*Exercise brief:* Return all lines of the records that contain the word "一个简单的Fork".

(Source data)

══════════════════════════════

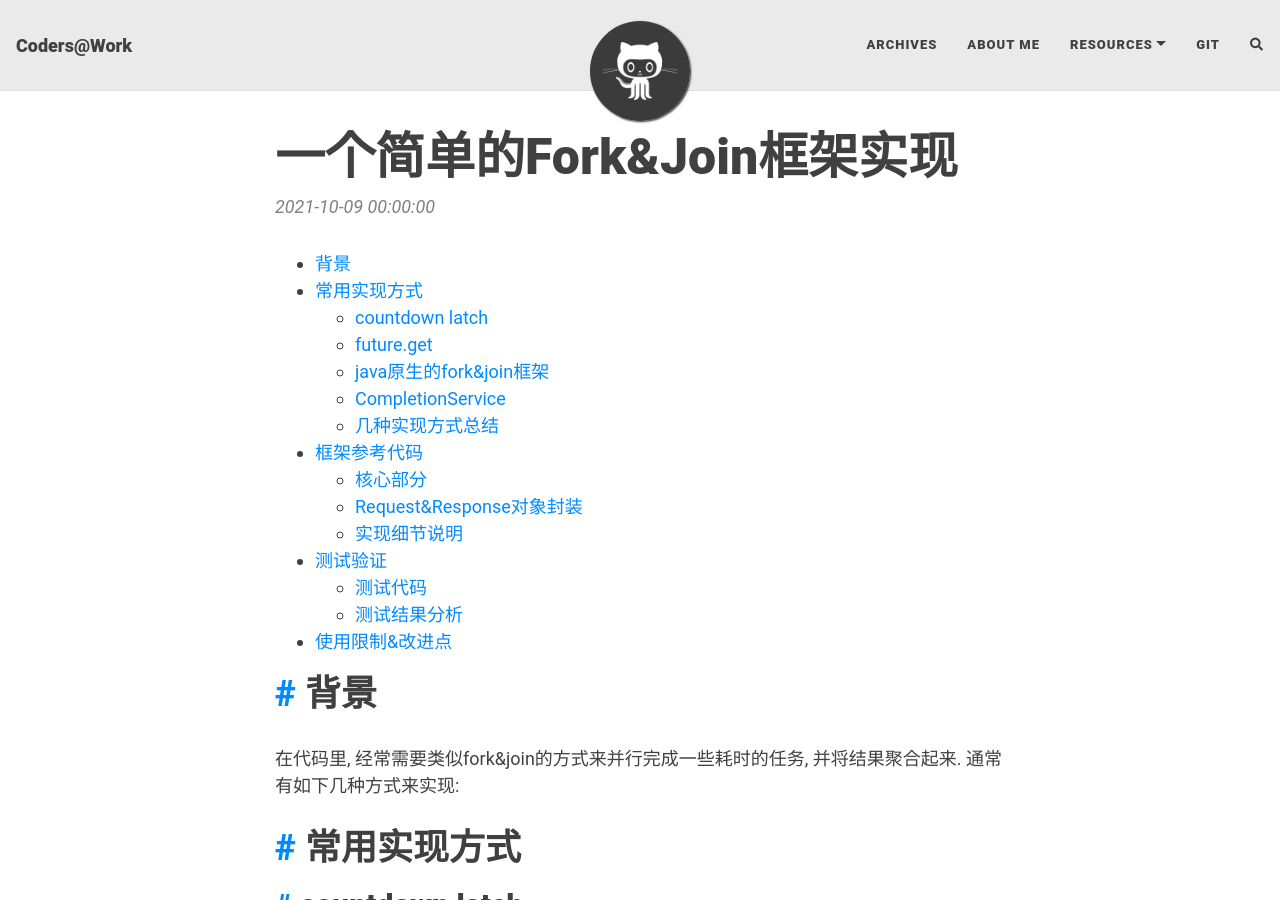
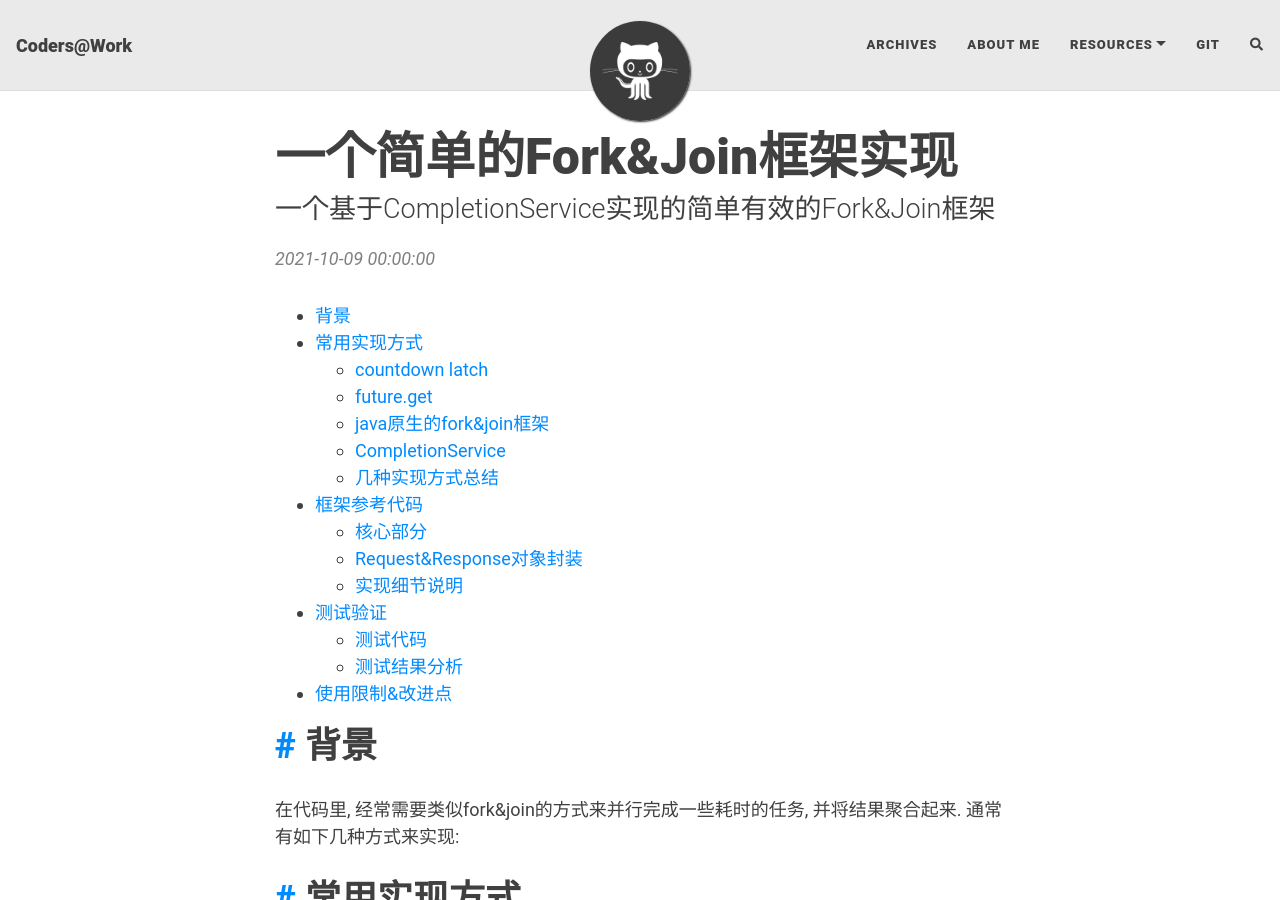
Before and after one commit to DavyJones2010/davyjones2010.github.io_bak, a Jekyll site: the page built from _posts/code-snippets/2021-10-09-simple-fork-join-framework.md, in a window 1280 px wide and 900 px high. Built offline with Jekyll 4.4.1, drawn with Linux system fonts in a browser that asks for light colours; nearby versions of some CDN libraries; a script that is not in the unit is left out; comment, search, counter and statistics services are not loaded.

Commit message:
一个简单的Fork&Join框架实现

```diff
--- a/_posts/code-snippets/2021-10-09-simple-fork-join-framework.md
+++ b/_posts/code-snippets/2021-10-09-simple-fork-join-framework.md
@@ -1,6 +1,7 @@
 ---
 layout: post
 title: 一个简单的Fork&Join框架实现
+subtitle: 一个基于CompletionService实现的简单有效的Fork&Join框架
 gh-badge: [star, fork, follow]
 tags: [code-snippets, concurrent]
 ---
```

══════════════════════════════

*Answer to the exercise:*
一个简单的Fork&Join框架实现
 title: 一个简单的Fork&Join框架实现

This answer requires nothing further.